The ATPase, SLIDE and HAND domains of SMARCA5 regulate its damage recruitment. (A) Schematic representation of SMARCA5 domains (left). The invariant Lysine 211 in the ATPase domain is indicated by a ‘K’. Representative images (right) show the live cell accumulation pattern of wild type (WT), ATPase-dead, HAND, SANT and SLIDE deletions mutants at local UV-C damage in U2OS cells. Scale bar is 5 μm. (B) The SMARCA5 ATPase mutant shows impaired recruitment to DNA damage. Graph of the normalized fluorescence intensity of wild type and ATPase mutant (MT) at the damage center (left) and periphery (right; mean ± standard error of the mean; n > 10 cells). (C) Graphs of the normalized fluorescence intensity of wild type (WT), HAND, SANT and SLIDE deletion mutants (MT) at the damage center (left) and periphery (right; mean ± standard error of the mean; n > 10 cells). Recruitment of the SLIDE domain mutant is impaired, whereas the HAND domain mutant is only recruited to the center of damage. All results were confirmed using independent, duplicate experiments. RF denotes ‘relative fluorescence’.
© Copyright Policy - creative-commons
Related In: Results  -  Collection

License
Show All Figures
getmorefigures.php?uid=PMC4117783&req=5

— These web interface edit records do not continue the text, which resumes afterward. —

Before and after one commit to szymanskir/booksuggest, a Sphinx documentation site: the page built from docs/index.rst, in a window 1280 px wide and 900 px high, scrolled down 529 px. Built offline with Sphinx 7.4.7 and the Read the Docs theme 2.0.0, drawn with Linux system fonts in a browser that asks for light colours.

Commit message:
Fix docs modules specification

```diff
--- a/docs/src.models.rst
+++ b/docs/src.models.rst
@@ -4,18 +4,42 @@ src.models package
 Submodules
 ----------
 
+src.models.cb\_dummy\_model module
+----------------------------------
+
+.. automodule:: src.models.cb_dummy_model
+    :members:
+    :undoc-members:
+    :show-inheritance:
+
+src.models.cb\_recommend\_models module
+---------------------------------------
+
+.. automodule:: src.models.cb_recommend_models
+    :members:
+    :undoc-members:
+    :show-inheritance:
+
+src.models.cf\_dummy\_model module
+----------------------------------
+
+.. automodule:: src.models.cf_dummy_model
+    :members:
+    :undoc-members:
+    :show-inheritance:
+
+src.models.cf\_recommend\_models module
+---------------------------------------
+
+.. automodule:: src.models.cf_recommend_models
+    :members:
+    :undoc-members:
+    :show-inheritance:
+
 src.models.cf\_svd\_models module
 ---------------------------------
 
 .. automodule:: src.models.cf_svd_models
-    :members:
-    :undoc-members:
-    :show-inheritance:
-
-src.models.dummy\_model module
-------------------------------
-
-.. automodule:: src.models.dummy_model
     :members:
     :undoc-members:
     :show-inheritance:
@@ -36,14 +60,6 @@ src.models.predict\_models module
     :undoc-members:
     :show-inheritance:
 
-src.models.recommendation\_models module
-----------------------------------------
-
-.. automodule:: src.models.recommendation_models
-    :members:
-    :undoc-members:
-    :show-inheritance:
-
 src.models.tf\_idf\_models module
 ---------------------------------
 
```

Figure 4: The ATPase, SLIDE and HAND domains of SMARCA5 regulate its damage recruitment. (A) Schematic representation of SMARCA5 domains (left). The invariant Lysine 211 in the ATPase domain is indicated by a ‘K’. Representative images (right) show the live cell accumulation pattern of wild type (WT), ATPase-dead, HAND, SANT and SLIDE deletions mutants at local UV-C damage in U2OS cells. Scale bar is 5 μm. (B) The SMARCA5 ATPase mutant shows impaired recruitment to DNA damage. Graph of the normalized fluorescence intensity of wild type and ATPase mutant (MT) at the damage center (left) and periphery (right; mean ± standard error of the mean; n > 10 cells). (C) Graphs of the normalized fluorescence intensity of wild type (WT), HAND, SANT and SLIDE deletion mutants (MT) at the damage center (left) and periphery (right; mean ± standard error of the mean; n > 10 cells). Recruitment of the SLIDE domain mutant is impaired, whereas the HAND domain mutant is only recruited to the center of damage. All results were confirmed using independent, duplicate experiments. RF denotes ‘relative fluorescence’.
Mentions: Next, we determined which SMARCA5 domains are responsible for its damage accumulation and subsequent re-localization. SMARCA5 harbors an ATPase domain at the N-terminus, for ATP hydrolysis, and HAND, SANT and SLIDE domains at the C-terminus (Figure 4A), which were suggested to associate with linker DNA to control nucleosome sliding (52,53). To test involvement of the ATPase domain, we introduced an inactivating mutation by replacing Lys211 in the nucleotide-binding motif with Arg (37). Intriguingly, ATPase dead SMARCA5-GFP did not localize to the center of UV damage and was even depleted from this area (Figure 4A and B). Furthermore, a reduced and delayed recruitment to the periphery of the damage was observed. This suggests that ATP hydrolysis directs SMARCA5 targeting to UV-C-induced DNA damage.

Bottom Line: Using live cell imaging, we identify a novel function for two distinct mammalian ISWI adenosine triphosphate (ATP)-dependent chromatin remodeling complexes in resolving lesion-stalled transcription.After initial recruitment to UV damage, SMARCA5 re-localizes away from the center of DNA damage, requiring its HAND domain.Our studies support a model in which SMARCA5 targeting to DNA damage-stalled transcription sites is controlled by an ATP-hydrolysis-dependent scanning and proofreading mechanism, highlighting how SWI2/SNF2 chromatin remodelers identify and bind nucleosomes containing damaged DNA.

View Article: PubMed Central - PubMed

Affiliation: Department of Genetics, Medical Genetics Cluster, Cancer Genomics Netherlands, Erasmus MC, Rotterdam, 3015 GE, The Netherlands.

Show MeSH
Related in: MedlinePlus